  • If you must disturb moldy material indoors, consider using respiratory protection and other protective equipment.
  • For more information, check out the CDC's Homeowner’s and Renter’s Guide to Mold Cleanup After Disasters.

Staying Safe Outdoors after the hurricane

  • Always follow warnings about flooded roads and do not drive through floodwater and standing water.
  • Floodwater often carries germs and contaminants. Be keep your hands as clean as possible by washing with soap and disinfected water, or use alcohol-based wipes or sanitizer often.
  • Be alert for domesticated or wild animals. Immediate and thorough washing of all bite wounds and scratches with soap and clean water is a critical measure for preventing skin and wound infections. For more guidance, follow the CDC's Fact Sheet: Protect Yourself from Animal- and Insect-Related Hazards After a Disaster.

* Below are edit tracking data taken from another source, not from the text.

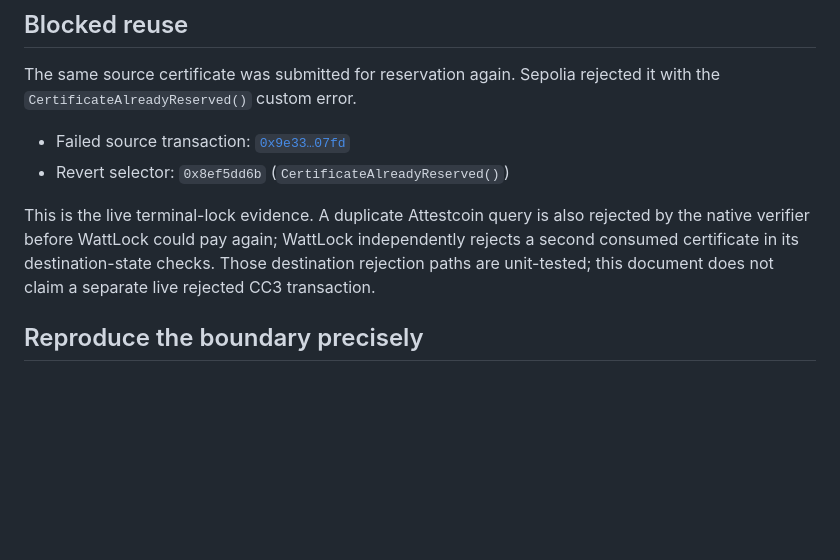
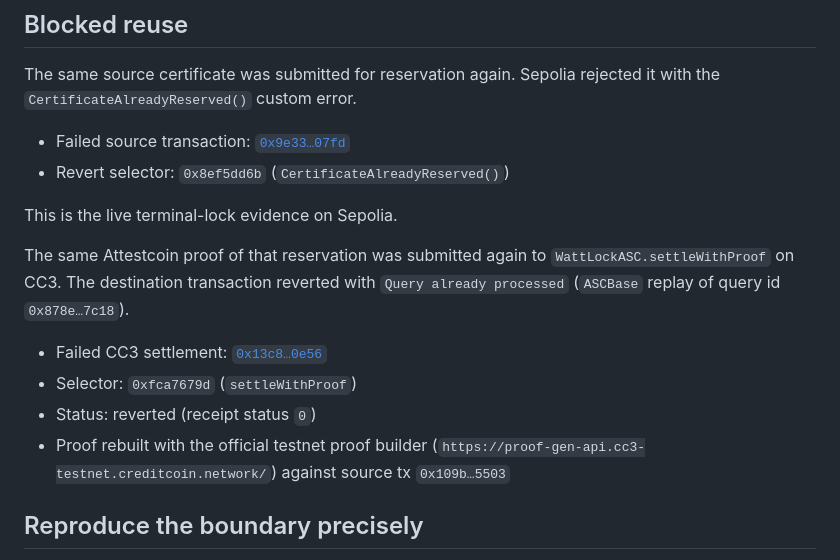
Before and after one commit to Cassxbt/wattlock, a Markdown page: docs/DEPLOYMENTS.md, the part around the change. GitHub-like rendering; blank space fills up the shorter version.

```diff
--- a/docs/DEPLOYMENTS.md
+++ b/docs/DEPLOYMENTS.md
@@ -60,7 +60,14 @@ The same source certificate was submitted for reservation again. Sepolia rejecte
 - Failed source transaction: [`0x9e33…07fd`](https://sepolia.etherscan.io/tx/0x9e33281808202cfce95588cc43861ae5434a7d05e7d864753b81b130810407fd)
 - Revert selector: `0x8ef5dd6b` (`CertificateAlreadyReserved()`)
 
-This is the live terminal-lock evidence. A duplicate Attestcoin query is also rejected by the native verifier before WattLock could pay again; WattLock independently rejects a second consumed certificate in its destination-state checks. Those destination rejection paths are unit-tested; this document does not claim a separate live rejected CC3 transaction.
+This is the live terminal-lock evidence on Sepolia.
+
+The same Attestcoin proof of that reservation was submitted again to `WattLockASC.settleWithProof` on CC3. The destination transaction reverted with `Query already processed` (`ASCBase` replay of query id `0x878e…7c18`).
+
+- Failed CC3 settlement: [`0x13c8…0e56`](https://creditcoin-testnet.blockscout.com/tx/0x13c8302c6aca4a7ce60a284195152a9af0206b4636957a407ad6d7c6f24e0e56)
+- Selector: `0xfca7679d` (`settleWithProof`)
+- Status: reverted (receipt status `0`)
+- Proof rebuilt with the official testnet proof builder (`https://proof-gen-api.cc3-testnet.creditcoin.network/`) against source tx `0x109b…5503`
 
 ## Reproduce the boundary precisely
 
```
Also changed, not shown: README.md (+2 -1 lines).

Mosquito-borne Illnesses

  • Floods can bring mosquitoes that carry disease. Use insect repellent (bug spray) with DEET or Picaridin. Wear long sleeves, pants and socks when you are outside.
  • For additional information, check out the CDC's guidance on Mosquitos and Hurricanes.

Skin/Wound Care

  • Broken skin may become infected and lead to serious problems. Any bite, cut, or broken skin should be cleaned with safe water. Seek medical help if you experience increasing pain, redness, or discharge from a cut as it suggests a spreading infection and may require antibiotic treatment.
  • For additional information, the CDC has instructions for Emergency Wound Care After a Disaster

Coping with Stress

  • Coping with the natural disaster can be overwhelming. Employee Assistance Programs (EAP) can provide support, counseling, as well as links to local resources such as relief agencies, the American Red Cross, or community-based organizations who can provide practical assistance with immediate needs such as locating hotels, shelters, and emergency food supplies. Here's helpful info on Coping With The Stress Of Natural Disasters.

Additional Disaster Resources:

Was this page helpful?

Please provide a comment